■ SOURCE DATA:
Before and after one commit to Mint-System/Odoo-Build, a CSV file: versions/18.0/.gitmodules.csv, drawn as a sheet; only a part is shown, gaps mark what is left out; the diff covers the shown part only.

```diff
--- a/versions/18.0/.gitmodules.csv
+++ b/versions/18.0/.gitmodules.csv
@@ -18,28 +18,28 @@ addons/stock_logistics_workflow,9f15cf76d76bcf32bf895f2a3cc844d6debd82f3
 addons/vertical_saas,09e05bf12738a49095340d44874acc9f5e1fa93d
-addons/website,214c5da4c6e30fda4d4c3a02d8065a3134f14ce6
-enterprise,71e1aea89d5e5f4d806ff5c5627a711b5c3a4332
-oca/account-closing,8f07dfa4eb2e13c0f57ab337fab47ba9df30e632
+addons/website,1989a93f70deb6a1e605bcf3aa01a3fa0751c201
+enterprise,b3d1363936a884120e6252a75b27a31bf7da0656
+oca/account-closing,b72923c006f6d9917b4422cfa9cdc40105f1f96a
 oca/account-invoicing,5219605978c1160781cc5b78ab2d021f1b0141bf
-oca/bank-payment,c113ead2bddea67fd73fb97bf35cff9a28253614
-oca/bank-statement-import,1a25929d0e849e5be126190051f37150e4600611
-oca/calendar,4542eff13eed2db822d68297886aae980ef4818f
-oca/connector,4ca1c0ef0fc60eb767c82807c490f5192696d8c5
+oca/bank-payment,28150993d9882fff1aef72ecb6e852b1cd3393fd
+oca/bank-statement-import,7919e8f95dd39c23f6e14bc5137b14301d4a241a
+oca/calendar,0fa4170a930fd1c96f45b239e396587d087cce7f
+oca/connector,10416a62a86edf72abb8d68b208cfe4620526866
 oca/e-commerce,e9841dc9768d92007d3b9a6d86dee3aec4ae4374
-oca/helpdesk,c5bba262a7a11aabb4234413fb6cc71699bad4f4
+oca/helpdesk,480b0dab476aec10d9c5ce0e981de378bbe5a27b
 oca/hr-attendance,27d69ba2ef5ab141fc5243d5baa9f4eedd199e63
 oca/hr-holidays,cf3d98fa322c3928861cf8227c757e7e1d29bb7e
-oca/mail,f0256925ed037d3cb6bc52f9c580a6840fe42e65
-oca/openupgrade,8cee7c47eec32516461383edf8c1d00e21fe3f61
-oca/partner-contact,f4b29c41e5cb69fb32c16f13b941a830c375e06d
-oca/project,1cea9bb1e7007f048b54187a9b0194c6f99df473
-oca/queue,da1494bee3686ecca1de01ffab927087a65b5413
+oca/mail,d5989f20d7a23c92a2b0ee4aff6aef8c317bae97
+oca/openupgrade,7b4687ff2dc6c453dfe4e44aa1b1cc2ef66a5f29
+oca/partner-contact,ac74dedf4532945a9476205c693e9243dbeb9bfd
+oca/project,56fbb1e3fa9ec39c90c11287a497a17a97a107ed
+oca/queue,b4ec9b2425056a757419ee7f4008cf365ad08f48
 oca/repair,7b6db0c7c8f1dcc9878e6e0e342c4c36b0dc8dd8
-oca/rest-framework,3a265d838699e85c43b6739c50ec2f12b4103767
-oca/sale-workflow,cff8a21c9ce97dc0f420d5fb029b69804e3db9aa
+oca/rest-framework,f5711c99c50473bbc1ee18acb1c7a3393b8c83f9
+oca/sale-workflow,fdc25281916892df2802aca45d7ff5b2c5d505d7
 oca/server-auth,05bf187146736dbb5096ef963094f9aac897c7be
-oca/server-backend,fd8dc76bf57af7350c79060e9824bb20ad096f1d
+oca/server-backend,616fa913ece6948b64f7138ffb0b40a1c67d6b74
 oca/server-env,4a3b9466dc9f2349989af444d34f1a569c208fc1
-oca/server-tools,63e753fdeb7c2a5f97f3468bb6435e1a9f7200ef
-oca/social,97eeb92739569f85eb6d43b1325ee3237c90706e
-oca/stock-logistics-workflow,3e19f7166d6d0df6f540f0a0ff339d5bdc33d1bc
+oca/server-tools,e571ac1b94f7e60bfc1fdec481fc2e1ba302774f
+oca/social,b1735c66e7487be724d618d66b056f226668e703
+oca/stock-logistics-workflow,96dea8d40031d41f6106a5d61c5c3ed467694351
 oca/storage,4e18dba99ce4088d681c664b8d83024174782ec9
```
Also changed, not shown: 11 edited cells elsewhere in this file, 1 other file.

■ WORK INSTRUCTIONS: Exactly reproduce every line of the records.

■ THE ANSWER:
Before and after one commit to Mint-System/Odoo-Build, a CSV file: versions/18.0/.gitmodules.csv, drawn as a sheet; only a part is shown, gaps mark what is left out; the diff covers the shown part only.

```diff
--- a/versions/18.0/.gitmodules.csv
+++ b/versions/18.0/.gitmodules.csv
@@ -18,28 +18,28 @@ addons/stock_logistics_workflow,9f15cf76d76bcf32bf895f2a3cc844d6debd82f3
 addons/vertical_saas,09e05bf12738a49095340d44874acc9f5e1fa93d
-addons/website,214c5da4c6e30fda4d4c3a02d8065a3134f14ce6
-enterprise,71e1aea89d5e5f4d806ff5c5627a711b5c3a4332
-oca/account-closing,8f07dfa4eb2e13c0f57ab337fab47ba9df30e632
+addons/website,1989a93f70deb6a1e605bcf3aa01a3fa0751c201
+enterprise,b3d1363936a884120e6252a75b27a31bf7da0656
+oca/account-closing,b72923c006f6d9917b4422cfa9cdc40105f1f96a
 oca/account-invoicing,5219605978c1160781cc5b78ab2d021f1b0141bf
-oca/bank-payment,c113ead2bddea67fd73fb97bf35cff9a28253614
-oca/bank-statement-import,1a25929d0e849e5be126190051f37150e4600611
-oca/calendar,4542eff13eed2db822d68297886aae980ef4818f
-oca/connector,4ca1c0ef0fc60eb767c82807c490f5192696d8c5
+oca/bank-payment,28150993d9882fff1aef72ecb6e852b1cd3393fd
+oca/bank-statement-import,7919e8f95dd39c23f6e14bc5137b14301d4a241a
+oca/calendar,0fa4170a930fd1c96f45b239e396587d087cce7f
+oca/connector,10416a62a86edf72abb8d68b208cfe4620526866
 oca/e-commerce,e9841dc9768d92007d3b9a6d86dee3aec4ae4374
-oca/helpdesk,c5bba262a7a11aabb4234413fb6cc71699bad4f4
+oca/helpdesk,480b0dab476aec10d9c5ce0e981de378bbe5a27b
 oca/hr-attendance,27d69ba2ef5ab141fc5243d5baa9f4eedd199e63
 oca/hr-holidays,cf3d98fa322c3928861cf8227c757e7e1d29bb7e
-oca/mail,f0256925ed037d3cb6bc52f9c580a6840fe42e65
-oca/openupgrade,8cee7c47eec32516461383edf8c1d00e21fe3f61
-oca/partner-contact,f4b29c41e5cb69fb32c16f13b941a830c375e06d
-oca/project,1cea9bb1e7007f048b54187a9b0194c6f99df473
-oca/queue,da1494bee3686ecca1de01ffab927087a65b5413
+oca/mail,d5989f20d7a23c92a2b0ee4aff6aef8c317bae97
+oca/openupgrade,7b4687ff2dc6c453dfe4e44aa1b1cc2ef66a5f29
+oca/partner-contact,ac74dedf4532945a9476205c693e9243dbeb9bfd
+oca/project,56fbb1e3fa9ec39c90c11287a497a17a97a107ed
+oca/queue,b4ec9b2425056a757419ee7f4008cf365ad08f48
 oca/repair,7b6db0c7c8f1dcc9878e6e0e342c4c36b0dc8dd8
-oca/rest-framework,3a265d838699e85c43b6739c50ec2f12b4103767
-oca/sale-workflow,cff8a21c9ce97dc0f420d5fb029b69804e3db9aa
+oca/rest-framework,f5711c99c50473bbc1ee18acb1c7a3393b8c83f9
+oca/sale-workflow,fdc25281916892df2802aca45d7ff5b2c5d505d7
 oca/server-auth,05bf187146736dbb5096ef963094f9aac897c7be
-oca/server-backend,fd8dc76bf57af7350c79060e9824bb20ad096f1d
+oca/server-backend,616fa913ece6948b64f7138ffb0b40a1c67d6b74
 oca/server-env,4a3b9466dc9f2349989af444d34f1a569c208fc1
-oca/server-tools,63e753fdeb7c2a5f97f3468bb6435e1a9f7200ef
-oca/social,97eeb92739569f85eb6d43b1325ee3237c90706e
-oca/stock-logistics-workflow,3e19f7166d6d0df6f540f0a0ff339d5bdc33d1bc
+oca/server-tools,e571ac1b94f7e60bfc1fdec481fc2e1ba302774f
+oca/social,b1735c66e7487be724d618d66b056f226668e703
+oca/stock-logistics-workflow,96dea8d40031d41f6106a5d61c5c3ed467694351
 oca/storage,4e18dba99ce4088d681c664b8d83024174782ec9
```
Also changed, not shown: 11 edited cells elsewhere in this file, 1 other file.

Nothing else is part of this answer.